[Opening DATA FOR THE TASK section]
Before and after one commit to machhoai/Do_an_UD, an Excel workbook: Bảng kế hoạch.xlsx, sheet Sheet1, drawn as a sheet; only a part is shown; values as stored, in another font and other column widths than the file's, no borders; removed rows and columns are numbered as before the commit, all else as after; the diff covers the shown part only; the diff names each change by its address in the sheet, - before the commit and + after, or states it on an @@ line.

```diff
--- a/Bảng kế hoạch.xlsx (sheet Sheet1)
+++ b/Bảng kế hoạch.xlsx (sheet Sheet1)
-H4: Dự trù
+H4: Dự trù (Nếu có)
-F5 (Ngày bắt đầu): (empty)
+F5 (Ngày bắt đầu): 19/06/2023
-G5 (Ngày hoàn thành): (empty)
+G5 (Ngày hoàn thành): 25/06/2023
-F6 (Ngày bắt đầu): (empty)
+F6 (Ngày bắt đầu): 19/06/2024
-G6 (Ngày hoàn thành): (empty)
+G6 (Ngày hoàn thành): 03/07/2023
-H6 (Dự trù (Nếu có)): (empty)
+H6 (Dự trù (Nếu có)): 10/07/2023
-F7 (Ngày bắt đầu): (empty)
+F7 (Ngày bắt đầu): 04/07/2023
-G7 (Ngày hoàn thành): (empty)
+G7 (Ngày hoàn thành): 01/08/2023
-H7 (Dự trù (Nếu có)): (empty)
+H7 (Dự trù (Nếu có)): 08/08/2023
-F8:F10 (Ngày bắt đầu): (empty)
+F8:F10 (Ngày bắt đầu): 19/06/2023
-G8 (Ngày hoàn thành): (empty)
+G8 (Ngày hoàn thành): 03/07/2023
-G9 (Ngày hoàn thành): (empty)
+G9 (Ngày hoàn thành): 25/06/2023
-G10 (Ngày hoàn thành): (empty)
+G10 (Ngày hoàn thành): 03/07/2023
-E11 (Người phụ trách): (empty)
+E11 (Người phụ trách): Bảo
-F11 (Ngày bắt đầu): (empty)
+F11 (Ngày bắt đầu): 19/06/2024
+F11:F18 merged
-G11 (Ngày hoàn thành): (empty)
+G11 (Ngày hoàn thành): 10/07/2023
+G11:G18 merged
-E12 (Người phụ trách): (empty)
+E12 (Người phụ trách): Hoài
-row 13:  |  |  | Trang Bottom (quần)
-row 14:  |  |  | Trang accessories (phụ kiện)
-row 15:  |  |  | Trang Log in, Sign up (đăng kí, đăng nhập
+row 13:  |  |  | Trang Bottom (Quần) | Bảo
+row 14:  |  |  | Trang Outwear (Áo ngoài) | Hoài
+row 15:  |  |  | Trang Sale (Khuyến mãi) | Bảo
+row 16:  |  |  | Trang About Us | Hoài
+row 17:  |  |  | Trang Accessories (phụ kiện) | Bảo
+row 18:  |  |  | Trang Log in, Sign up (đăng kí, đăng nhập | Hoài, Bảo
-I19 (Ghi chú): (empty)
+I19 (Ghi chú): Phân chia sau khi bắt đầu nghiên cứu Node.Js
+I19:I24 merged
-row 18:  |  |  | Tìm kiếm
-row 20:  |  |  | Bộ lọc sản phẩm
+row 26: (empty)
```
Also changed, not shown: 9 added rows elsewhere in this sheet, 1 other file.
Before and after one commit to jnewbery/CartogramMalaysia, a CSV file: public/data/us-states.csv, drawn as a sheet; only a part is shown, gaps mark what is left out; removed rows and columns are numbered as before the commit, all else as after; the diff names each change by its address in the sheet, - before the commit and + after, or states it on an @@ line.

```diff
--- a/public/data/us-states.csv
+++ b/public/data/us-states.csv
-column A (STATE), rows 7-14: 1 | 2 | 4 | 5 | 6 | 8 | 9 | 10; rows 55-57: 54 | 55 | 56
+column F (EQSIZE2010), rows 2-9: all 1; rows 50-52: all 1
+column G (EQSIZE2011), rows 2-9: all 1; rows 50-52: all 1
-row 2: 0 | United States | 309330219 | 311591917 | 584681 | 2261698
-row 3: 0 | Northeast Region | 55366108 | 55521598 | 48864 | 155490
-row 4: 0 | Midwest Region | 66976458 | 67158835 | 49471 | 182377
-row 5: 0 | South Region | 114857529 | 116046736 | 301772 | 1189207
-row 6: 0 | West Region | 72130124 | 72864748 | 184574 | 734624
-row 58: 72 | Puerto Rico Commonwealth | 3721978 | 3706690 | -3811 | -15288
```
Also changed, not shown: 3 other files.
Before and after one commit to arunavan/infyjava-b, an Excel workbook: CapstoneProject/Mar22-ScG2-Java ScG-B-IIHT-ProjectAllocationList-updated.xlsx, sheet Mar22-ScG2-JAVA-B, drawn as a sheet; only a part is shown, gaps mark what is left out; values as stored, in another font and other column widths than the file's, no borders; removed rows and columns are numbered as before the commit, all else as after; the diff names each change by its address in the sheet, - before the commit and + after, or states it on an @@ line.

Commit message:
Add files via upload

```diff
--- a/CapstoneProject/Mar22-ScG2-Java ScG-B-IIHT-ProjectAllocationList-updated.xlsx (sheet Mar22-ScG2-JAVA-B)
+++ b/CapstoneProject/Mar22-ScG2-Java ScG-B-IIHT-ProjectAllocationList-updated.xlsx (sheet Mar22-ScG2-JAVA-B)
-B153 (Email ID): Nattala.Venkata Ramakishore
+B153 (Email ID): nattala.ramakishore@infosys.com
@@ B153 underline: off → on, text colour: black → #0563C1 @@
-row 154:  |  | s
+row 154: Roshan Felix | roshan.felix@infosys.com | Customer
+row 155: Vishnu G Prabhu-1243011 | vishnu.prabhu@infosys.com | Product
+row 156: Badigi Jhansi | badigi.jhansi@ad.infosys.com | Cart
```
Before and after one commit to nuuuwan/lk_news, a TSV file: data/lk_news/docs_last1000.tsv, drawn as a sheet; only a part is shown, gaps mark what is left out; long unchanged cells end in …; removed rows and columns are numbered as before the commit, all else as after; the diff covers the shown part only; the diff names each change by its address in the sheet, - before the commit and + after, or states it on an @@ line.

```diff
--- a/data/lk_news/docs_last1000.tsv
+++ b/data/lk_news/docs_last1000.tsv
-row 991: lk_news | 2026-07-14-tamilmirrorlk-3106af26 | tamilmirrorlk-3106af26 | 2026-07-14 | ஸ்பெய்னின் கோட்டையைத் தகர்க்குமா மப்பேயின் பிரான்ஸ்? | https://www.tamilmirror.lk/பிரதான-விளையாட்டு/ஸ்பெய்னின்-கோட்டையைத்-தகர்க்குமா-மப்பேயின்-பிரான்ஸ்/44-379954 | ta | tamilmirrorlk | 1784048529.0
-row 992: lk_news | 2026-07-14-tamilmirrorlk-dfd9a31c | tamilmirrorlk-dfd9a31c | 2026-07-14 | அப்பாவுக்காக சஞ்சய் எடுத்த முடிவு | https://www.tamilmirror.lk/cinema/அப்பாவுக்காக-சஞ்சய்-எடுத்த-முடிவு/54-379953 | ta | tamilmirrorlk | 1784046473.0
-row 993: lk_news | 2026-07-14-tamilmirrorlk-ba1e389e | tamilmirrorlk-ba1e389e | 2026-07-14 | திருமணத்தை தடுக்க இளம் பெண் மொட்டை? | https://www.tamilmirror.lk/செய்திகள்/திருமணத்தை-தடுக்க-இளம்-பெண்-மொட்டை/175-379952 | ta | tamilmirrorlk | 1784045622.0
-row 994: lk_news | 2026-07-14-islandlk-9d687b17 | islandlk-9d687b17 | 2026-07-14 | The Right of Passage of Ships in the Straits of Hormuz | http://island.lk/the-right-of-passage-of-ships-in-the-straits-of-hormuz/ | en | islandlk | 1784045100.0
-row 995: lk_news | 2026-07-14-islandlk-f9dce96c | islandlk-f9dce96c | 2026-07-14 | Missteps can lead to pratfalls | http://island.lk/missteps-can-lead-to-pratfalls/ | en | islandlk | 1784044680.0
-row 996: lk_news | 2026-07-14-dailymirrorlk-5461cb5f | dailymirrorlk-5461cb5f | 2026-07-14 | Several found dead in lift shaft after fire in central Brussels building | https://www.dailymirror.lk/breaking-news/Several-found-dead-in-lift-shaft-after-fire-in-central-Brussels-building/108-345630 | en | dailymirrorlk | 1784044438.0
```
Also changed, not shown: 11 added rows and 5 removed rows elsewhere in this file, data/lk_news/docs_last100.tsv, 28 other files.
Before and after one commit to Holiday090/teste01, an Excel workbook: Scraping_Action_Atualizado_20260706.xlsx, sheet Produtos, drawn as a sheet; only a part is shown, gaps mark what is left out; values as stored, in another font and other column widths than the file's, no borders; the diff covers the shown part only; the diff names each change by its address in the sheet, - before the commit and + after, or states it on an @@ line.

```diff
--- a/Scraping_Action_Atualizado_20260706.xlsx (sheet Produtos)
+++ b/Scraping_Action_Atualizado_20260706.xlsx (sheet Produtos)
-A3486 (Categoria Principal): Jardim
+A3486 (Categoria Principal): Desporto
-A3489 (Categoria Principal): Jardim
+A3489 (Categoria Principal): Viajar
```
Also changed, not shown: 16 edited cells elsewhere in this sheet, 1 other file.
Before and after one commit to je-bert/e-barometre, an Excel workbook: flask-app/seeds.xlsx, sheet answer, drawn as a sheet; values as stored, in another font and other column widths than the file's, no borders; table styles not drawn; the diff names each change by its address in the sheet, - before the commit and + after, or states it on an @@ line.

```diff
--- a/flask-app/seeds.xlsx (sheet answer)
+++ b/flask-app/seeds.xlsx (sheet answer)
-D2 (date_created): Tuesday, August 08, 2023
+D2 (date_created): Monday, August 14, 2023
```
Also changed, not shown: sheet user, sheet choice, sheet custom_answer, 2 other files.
[Closing DATA FOR THE TASK section]
ACTION ITEM: Find each line of the data above that holds the word "Also", then copy it.

RESULT BELOW:
Also changed, not shown: 9 added rows elsewhere in this sheet, 1 other file.
Also changed, not shown: 3 other files.
Also changed, not shown: 11 added rows and 5 removed rows elsewhere in this file, data/lk_news/docs_last100.tsv, 28 other files.
Also changed, not shown: 16 edited cells elsewhere in this sheet, 1 other file.
Also changed, not shown: sheet user, sheet choice, sheet custom_answer, 2 other files.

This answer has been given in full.